# Assignment
The answer must be a single number: how many lines in this listing hold the word "forms".
____________
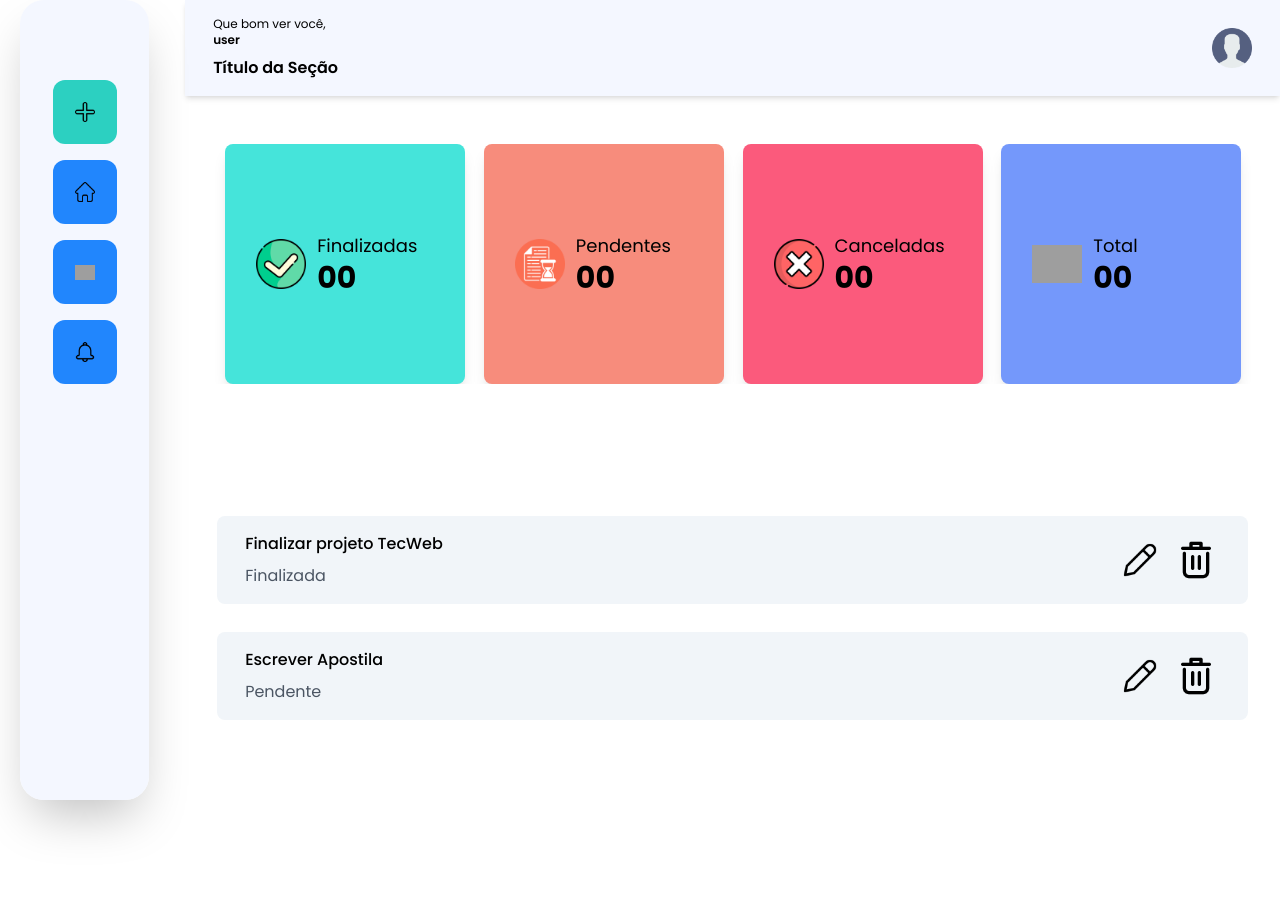
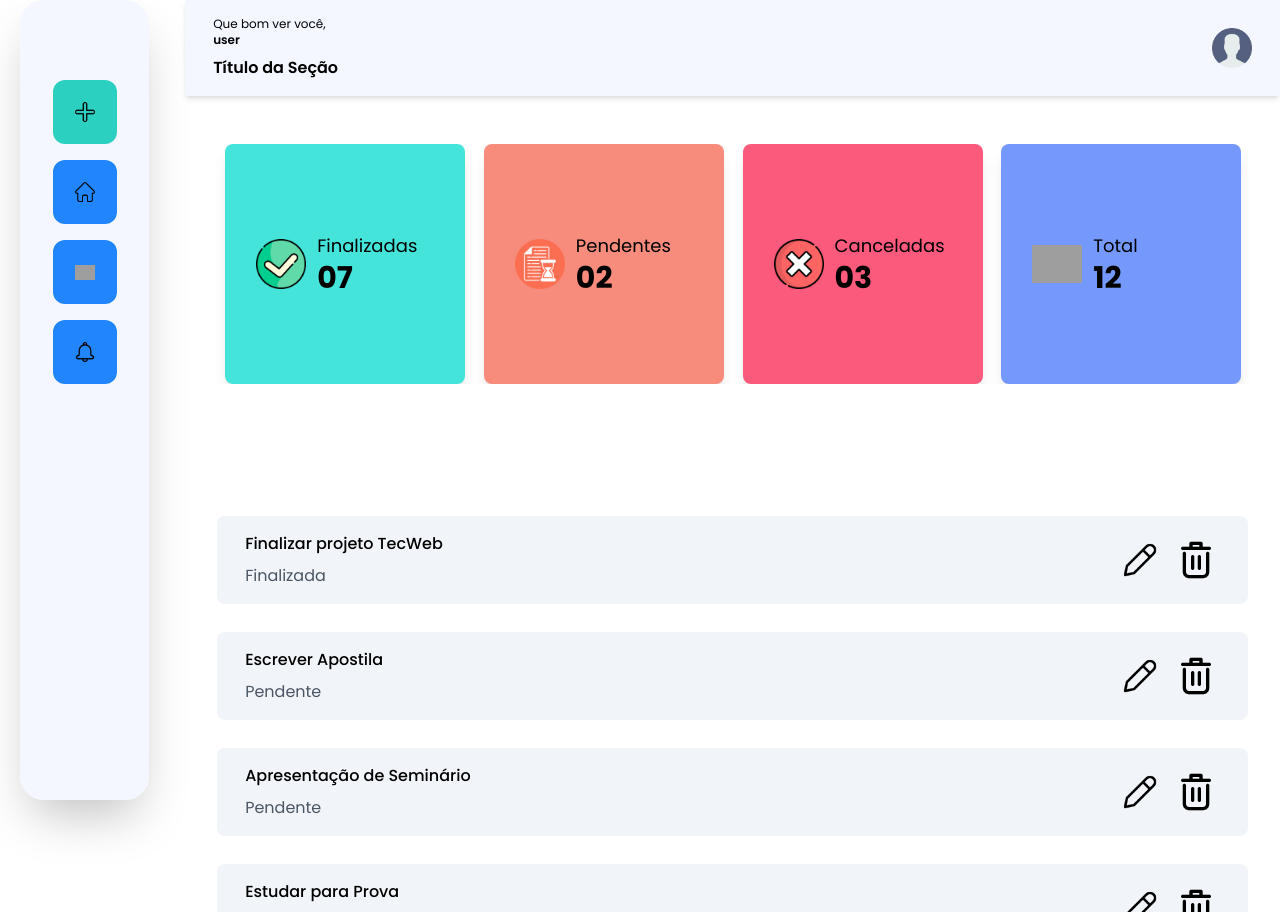
Before and after one commit to AraujoMaciel/gerenciador-tarefas, a Next.js app: page /detalhes in a window 1280 px wide. Built offline with nearby package versions, Linux system fonts and the light colour scheme; grey boxes are pictures that could not be loaded.

Commit message:
feat: inserindo valores manuais

```diff
--- a/src/components/dashboard/dashboard.tsx
+++ b/src/components/dashboard/dashboard.tsx
@@ -14,7 +14,7 @@ export function Dashboard() {
         </div>
         <div>
           <h2 className="text-xs md:text-base lg:text-lg">Finalizadas</h2>
-          <p className="font-bold text-lg md:text-xl lg:text-3xl">00</p>
+          <p className="font-bold text-lg md:text-xl lg:text-3xl">07</p>
         </div>
       </div>
       <div className="flex px-2 gap-2 lg:px-7 items-center shadow-lg bg-secondary-orange w-36 h-36 rounded-lg md:w-40 md:h-40 lg:w-60 lg:h-60 ">
@@ -28,7 +28,7 @@ export function Dashboard() {
         </div>
         <div>
           <h2 className="text-xs md:text-base lg:text-lg">Pendentes</h2>
-          <p className="font-bold text-lg md:text-xl lg:text-3xl">00</p>
+          <p className="font-bold text-lg md:text-xl lg:text-3xl">02</p>
         </div>
       </div>
       <div className="flex px-2 gap-2 lg:px-7 items-center shadow-lg bg-secondary-red w-36 h-36 rounded-lg md:w-40 md:h-40 lg:w-60 lg:h-60 ">
@@ -42,7 +42,7 @@ export function Dashboard() {
         </div>
         <div>
           <h2 className="text-xs md:text-base lg:text-lg">Canceladas</h2>
-          <p className="font-bold text-lg md:text-xl lg:text-3xl">00</p>
+          <p className="font-bold text-lg md:text-xl lg:text-3xl">03</p>
         </div>
       </div>
       <div className="flex px-2 gap-2 lg:px-7 items-center shadow-lg bg-secondary-blue w-36 h-36 rounded-lg md:w-40 md:h-40 lg:w-60 lg:h-60 ">
@@ -56,7 +56,7 @@ export function Dashboard() {
         </div>
         <div>
           <h2 className="text-xs md:text-base lg:text-lg">Total</h2>
-          <p className="font-bold text-lg md:text-xl lg:text-3xl">00</p>
+          <p className="font-bold text-lg md:text-xl lg:text-3xl">12</p>
         </div>
       </div>
     </div>
--- a/src/components/forms/formCriarTarefa.tsx
+++ b/src/components/forms/formCriarTarefa.tsx
@@ -26,16 +26,18 @@ export default function FormCriarTarefa() {
   }
 
   return (
-    <div className="h-auto  bg-basic-white flex justify-center items-center">
+    <div className="h-auto lg:h-full bg-basic-white flex justify-center items-center">
       <div className="md:mx-auto md:w-full md:h-auto">
         <main className="bg-slate-100 drop-shadow-xl p-10 flex flex-col justify-center items-center rounded-lg">
-          <div className="mt-7 mb-20 flex flex-col justify-center items-center gap-7 lg:w-44">
+          <div className="mt-7 mb-20 lg:mb-12 flex flex-col justify-center items-center gap-7 lg:w-44">
             {/* <p className="text-gray-700 md:text-lg lg:text-xl">Cadastre-se</p> */}
-            <h2 className="font-semibold text-xl lg:text-3xl">Criar Tarefa</h2>
+            <h2 className="font-semibold text-xl lg:text-3xl lg:w-52">
+              Criar Tarefa
+            </h2>
           </div>
           <form
             // action={salvar()}
-            className="flex flex-col gap-5 lg:gap-7 mb-16 items-center md:gap-7"
+            className="flex flex-col gap-5 lg:gap-7 mb-16 lg:mb-7 items-center md:gap-7"
           >
             <div className="flex flex-col gap-2 h-8 items-center">
               <input
@@ -70,7 +72,7 @@ export default function FormCriarTarefa() {
               />
             </div>
 
-            <div className="flex gap-5 items-center justify-center mt-10">
+            <div className="flex gap-5 items-center justify-center mt-10 lg:mt-5">
               <button
                 className="bg-primary-blue text-white w-32 p-2 rounded-lg hover:bg-dark-blue transition-all duration-200 lg:w-40 lg:text-lg"
                 type="submit"
--- a/src/data/constants/tarefas.ts
+++ b/src/data/constants/tarefas.ts
@@ -13,4 +13,28 @@ export const listaTarefas: modelTarefas[] = [
     descricao: "Atividade do Projeto de Extensão",
     status: "Pendente",
   },
+  {
+    id: "3",
+    titulo: "Apresentação de Seminário",
+    descricao: "Projeto final da disciplina",
+    status: "Pendente",
+  },
+  {
+    id: "4",
+    titulo: "Estudar para Prova",
+    descricao: "#º AP Circuitos 1",
+    status: "Pendente",
+  },
+  {
+    id: "5",
+    titulo: "Revisar Projetos",
+    descricao: "Projeto final da disciplina",
+    status: "Cancelada",
+  },
+  {
+    id: "6",
+    titulo: "Trabalho Engenharia Ambiental",
+    descricao: "Entregar nesta Quarta-feira",
+    status: "Pendente",
+  },
 ];
```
____________
# Result of this task
2